The International Committee of the Red Cross is scheduled on Friday to hand the Argentine government the final report on the 121 graves of unknown Argentine combatants who fought in the South Atlantic conflict in 1982 and are buried in the Darwin cemetery, and whose remains were analyzed for identification earlier this year by a forensic team.
According to reports from Argentine sources the report will be received in the seat of ICRC in Geneva, by the Argentine Secretary of Human Rights, Claudio Avruj, in a meeting where representatives from the British government will also be handed a copy.
With the information in hand, the Argentine government will commence next week in Buenos Aires a round of individual interviews with the relatives of the combatants buried in Darwin, to inform them of the DNA analysis results. The process of contacting all families is expected to last the whole of December, and will culminate with a trip to the Falklands so they can pay homage to their loved ones, place identification plaques in the graves, which until today, 35 years later remain under the heading of Argentine soldier only known to God.
The process of exhumation, analysis, documentation and dignified reburial of the remains in 121 graves demanded seven weeks, from 20 June to 7 August earlier this year and was the result of an agreement between United Kingdom, Argentina and the consent from the Falkland Islands, under the auspices and responsibility of the ICRC, working with a multinational team of forensic experts.
The DNA samples from the remains were flown to the much respected Argentine, Forensic Anthropology Team, in its Cordoba branch where they were cross checked with the DNA samples of potential next of kin, who volunteered for the process.
DNA samples were also sent to similar labs in the UK and Spain, to ensure the quality and analysis of the whole operation.

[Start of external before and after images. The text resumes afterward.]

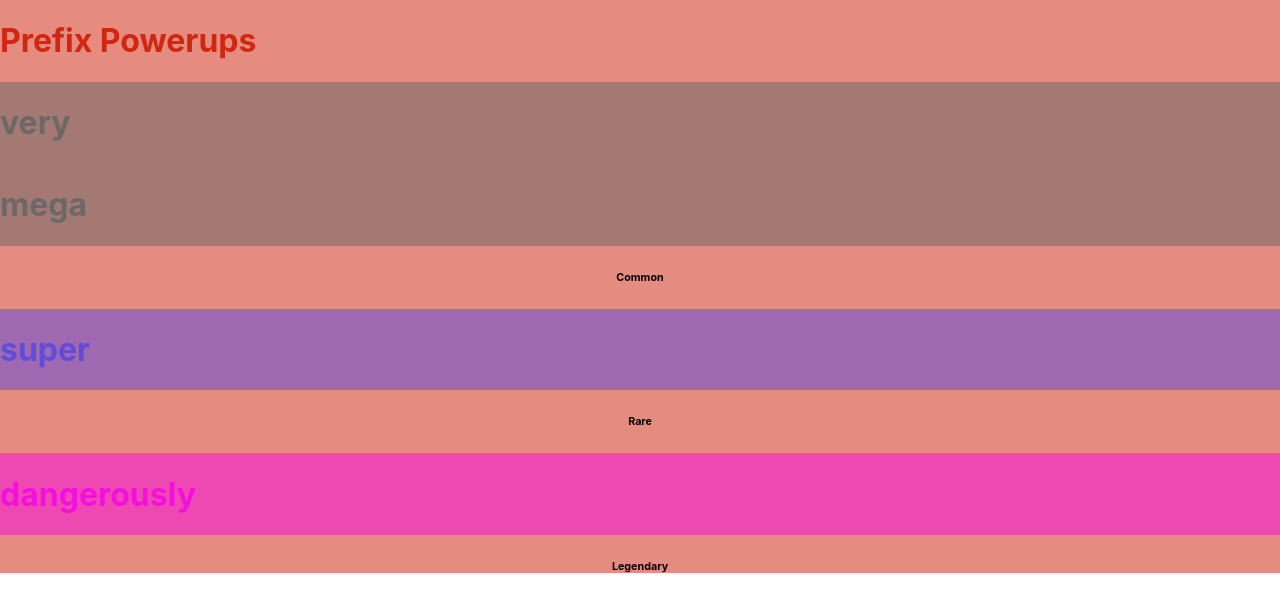
Repository: bsalgado98/buns-inator
Page: /
The author's editor kept a copy of each file at every save. The page is drawn from the files as they stood at one save, then again after the next save.
The browser window is 1280 px wide. The pictures show the whole page.
The project was rebuilt for these pictures with package versions that can differ from the ones it lists, and the page was loaded fresh each time.

Above is the page before, as saved 2022-04-25 22:23:44.

### src/index.css
body {
    margin: 0;
    padding: 0;
    font-family: -apple-system, BlinkMacSystemFont, 'Segoe UI', 'Roboto', 'Oxygen',
        'Ubuntu', 'Cantarell', 'Fira Sans', 'Droid Sans', 'Helvetica Neue',
        sans-serif;
    -webkit-font-smoothing: antialiased;
    -moz-osx-font-smoothing: grayscale;
}

code {
    font-family: source-code-pro, Menlo, Monaco, Consolas, 'Courier New', monospace;
}

### src/App.js
import './App.css';
import WordBank from './components/WordBank/WordBank'

function App() {
    const wordList = {
        prefixPowerups: [
            {
                sectionTitle: "Common",
                words: ['very', 'mega'],
                color: "#6b6867"
            },
            {
                sectionTitle: "Rare",
                words: ['super'],
                color: "#614cd9"
            },
            {
                sectionTitle: "Legendary",
                words: ['dangerously'],
                color: "#f50fde"
            }
        ]
    }

    return (
        <div className="App">
            <WordBank bankTitle='Prefix Powerups' color="#d12711" wordCollection={wordList.prefixPowerups}/>
        </div>
    );
}

export default App;

### src/components/WordBank/WordBank.js
import createWordSection from "../../utility/wordSection"

const WordBank = ({ bankTitle = "N/A", color = "#000000", wordCollection = [] }) => {
    const styles = {
        container: {
            style: {
                backgroundColor: `${color}88`
            }
        },
        title: {
            style: {
                color: color
            },
            container: {
                style: {
                    display: 'flex'
                }
            }
        },
        collectionArea: {
            style: {

            }
        }
    }
    return (
        <div style={styles.container.style}>
            <div style={styles.title.container.style}>
                <h1 style={styles.title.style}>{bankTitle}</h1>
            </div>
            <div>
                {wordCollection.map((section, i) => {
                    console.log(section.sectionTitle)
                    return (
                        <div key={`section-${i}`}>
                            {createWordSection(section.words, section.color)}
                            <h6>{section.sectionTitle}</h6>
                        </div>
                    )
                })}
            </div>
        </div>
    )
}

export default WordBank

### src/utility/wordSection.js
import WordCard from "../components/WordCard/WordCard";

function createWordSection(words, wordColor) {
    return words.map((word, i) => <WordCard key={`word-${i}`} text={word} color={wordColor} />)
}

export default createWordSection

### src/components/WordCard/WordCard.js
const WordCard = ({ text = "N/A", color = "#000000" }) => {
    const styles = {
        container: {
            style: {
                background: `${color}88`,
                display: 'flex'
            }
        },
        text: {
            style: {
                color: color
            }
        }
    }
    return (
        <div style={styles.container.style}>
            <h1 style={styles.text.style}>{text}</h1>
        </div>
    )
}

export default WordCard

Loaded but not shown: public/index.html (common file); src/index.js (common file); src/reportWebVitals.js (common file); src/App.css (common file)

After the next save:
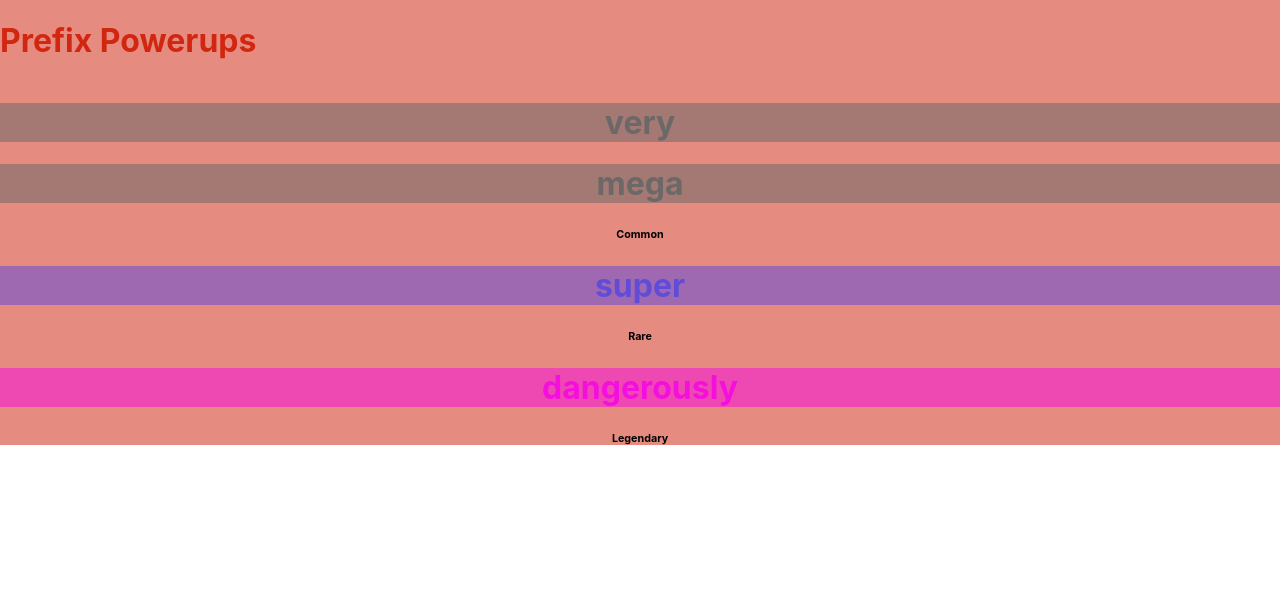
Saved 111 s later.
--- a/src/components/WordCard/WordCard.js
+++ b/src/components/WordCard/WordCard.js
@@ -3,7 +3,7 @@ const WordCard = ({ text = "N/A", color = "#000000" }) => {
         container: {
             style: {
                 background: `${color}88`,
-                display: 'flex'
+                display: 'block'
             }
         },
         text: {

However although the identification process has kept strictly to the ICRC agreed chronogram, it was also advanced that results will not be 100% positive. In effect, “there is a very small group of families that will be told 'your loved one is not among the remains in the cemetery”, said Maria Fernanda Araujo, president of the Malvinas families of the fallen.
It must be pointed out that this is not new since when the task of unearthing and re-burying the remains at the Darwin cemetery during winter months was over, it was finally discovered that in effect the number of bodies was 121, and not 123, as originally believed..
The head of the ICRC mission in the Falklands, Laurent Corbaz had then already warned that it was “very difficult”, to have an overall entirely positive result.